[Records excerpted from a collection]
== == ==
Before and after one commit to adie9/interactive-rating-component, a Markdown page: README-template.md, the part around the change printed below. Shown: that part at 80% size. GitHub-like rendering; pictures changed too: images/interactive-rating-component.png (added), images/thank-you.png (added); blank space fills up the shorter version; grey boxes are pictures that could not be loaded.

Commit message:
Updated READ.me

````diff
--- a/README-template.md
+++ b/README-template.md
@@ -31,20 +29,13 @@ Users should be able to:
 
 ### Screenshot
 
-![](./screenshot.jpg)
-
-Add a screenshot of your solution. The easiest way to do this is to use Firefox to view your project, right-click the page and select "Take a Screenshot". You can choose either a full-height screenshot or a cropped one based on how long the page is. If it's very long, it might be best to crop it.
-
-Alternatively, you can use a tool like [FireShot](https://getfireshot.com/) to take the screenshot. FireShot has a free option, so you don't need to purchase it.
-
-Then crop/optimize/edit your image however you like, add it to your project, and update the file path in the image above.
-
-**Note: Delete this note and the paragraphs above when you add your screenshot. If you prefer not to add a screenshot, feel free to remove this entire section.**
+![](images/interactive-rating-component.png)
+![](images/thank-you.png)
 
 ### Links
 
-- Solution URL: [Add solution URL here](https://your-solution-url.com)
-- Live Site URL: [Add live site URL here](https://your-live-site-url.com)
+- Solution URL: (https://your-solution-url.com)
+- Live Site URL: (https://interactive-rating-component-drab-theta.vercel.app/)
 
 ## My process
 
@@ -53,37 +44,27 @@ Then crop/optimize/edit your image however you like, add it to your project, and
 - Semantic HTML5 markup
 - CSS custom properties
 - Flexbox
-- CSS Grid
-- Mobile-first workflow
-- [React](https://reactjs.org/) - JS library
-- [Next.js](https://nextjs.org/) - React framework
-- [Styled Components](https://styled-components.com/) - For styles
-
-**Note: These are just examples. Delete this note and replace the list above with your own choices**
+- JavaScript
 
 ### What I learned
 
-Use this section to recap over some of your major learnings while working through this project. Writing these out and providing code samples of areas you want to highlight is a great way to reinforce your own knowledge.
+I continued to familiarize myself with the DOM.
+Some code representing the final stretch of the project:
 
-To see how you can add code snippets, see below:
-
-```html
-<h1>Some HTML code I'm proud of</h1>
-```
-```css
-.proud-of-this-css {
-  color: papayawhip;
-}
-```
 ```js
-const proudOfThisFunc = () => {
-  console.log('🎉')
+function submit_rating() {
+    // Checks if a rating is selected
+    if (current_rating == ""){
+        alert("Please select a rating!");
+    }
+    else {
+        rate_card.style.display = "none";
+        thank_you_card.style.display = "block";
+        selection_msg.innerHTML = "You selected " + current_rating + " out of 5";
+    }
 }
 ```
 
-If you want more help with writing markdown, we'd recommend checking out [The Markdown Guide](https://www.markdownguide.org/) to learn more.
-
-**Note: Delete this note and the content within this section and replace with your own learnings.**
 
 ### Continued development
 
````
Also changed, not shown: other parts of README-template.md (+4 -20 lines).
== == ==
• DESCRIPTION OF THE TASK
All the data needs repeating. Return it exactly.

• RESPONSE TO THE EXERCISE
Before and after one commit to adie9/interactive-rating-component, a Markdown page: README-template.md, the part around the change printed below. Shown: that part at 80% size. GitHub-like rendering; pictures changed too: images/interactive-rating-component.png (added), images/thank-you.png (added); blank space fills up the shorter version; grey boxes are pictures that could not be loaded.

Commit message:
Updated READ.me

````diff
--- a/README-template.md
+++ b/README-template.md
@@ -31,20 +29,13 @@ Users should be able to:
 
 ### Screenshot
 
-![](./screenshot.jpg)
-
-Add a screenshot of your solution. The easiest way to do this is to use Firefox to view your project, right-click the page and select "Take a Screenshot". You can choose either a full-height screenshot or a cropped one based on how long the page is. If it's very long, it might be best to crop it.
-
-Alternatively, you can use a tool like [FireShot](https://getfireshot.com/) to take the screenshot. FireShot has a free option, so you don't need to purchase it.
-
-Then crop/optimize/edit your image however you like, add it to your project, and update the file path in the image above.
-
-**Note: Delete this note and the paragraphs above when you add your screenshot. If you prefer not to add a screenshot, feel free to remove this entire section.**
+![](images/interactive-rating-component.png)
+![](images/thank-you.png)
 
 ### Links
 
-- Solution URL: [Add solution URL here](https://your-solution-url.com)
-- Live Site URL: [Add live site URL here](https://your-live-site-url.com)
+- Solution URL: (https://your-solution-url.com)
+- Live Site URL: (https://interactive-rating-component-drab-theta.vercel.app/)
 
 ## My process
 
@@ -53,37 +44,27 @@ Then crop/optimize/edit your image however you like, add it to your project, and
 - Semantic HTML5 markup
 - CSS custom properties
 - Flexbox
-- CSS Grid
-- Mobile-first workflow
-- [React](https://reactjs.org/) - JS library
-- [Next.js](https://nextjs.org/) - React framework
-- [Styled Components](https://styled-components.com/) - For styles
-
-**Note: These are just examples. Delete this note and replace the list above with your own choices**
+- JavaScript
 
 ### What I learned
 
-Use this section to recap over some of your major learnings while working through this project. Writing these out and providing code samples of areas you want to highlight is a great way to reinforce your own knowledge.
+I continued to familiarize myself with the DOM.
+Some code representing the final stretch of the project:
 
-To see how you can add code snippets, see below:
-
-```html
-<h1>Some HTML code I'm proud of</h1>
-```
-```css
-.proud-of-this-css {
-  color: papayawhip;
-}
-```
 ```js
-const proudOfThisFunc = () => {
-  console.log('🎉')
+function submit_rating() {
+    // Checks if a rating is selected
+    if (current_rating == ""){
+        alert("Please select a rating!");
+    }
+    else {
+        rate_card.style.display = "none";
+        thank_you_card.style.display = "block";
+        selection_msg.innerHTML = "You selected " + current_rating + " out of 5";
+    }
 }
 ```
 
-If you want more help with writing markdown, we'd recommend checking out [The Markdown Guide](https://www.markdownguide.org/) to learn more.
-
-**Note: Delete this note and the content within this section and replace with your own learnings.**
 
 ### Continued development
 
````
Also changed, not shown: other parts of README-template.md (+4 -20 lines).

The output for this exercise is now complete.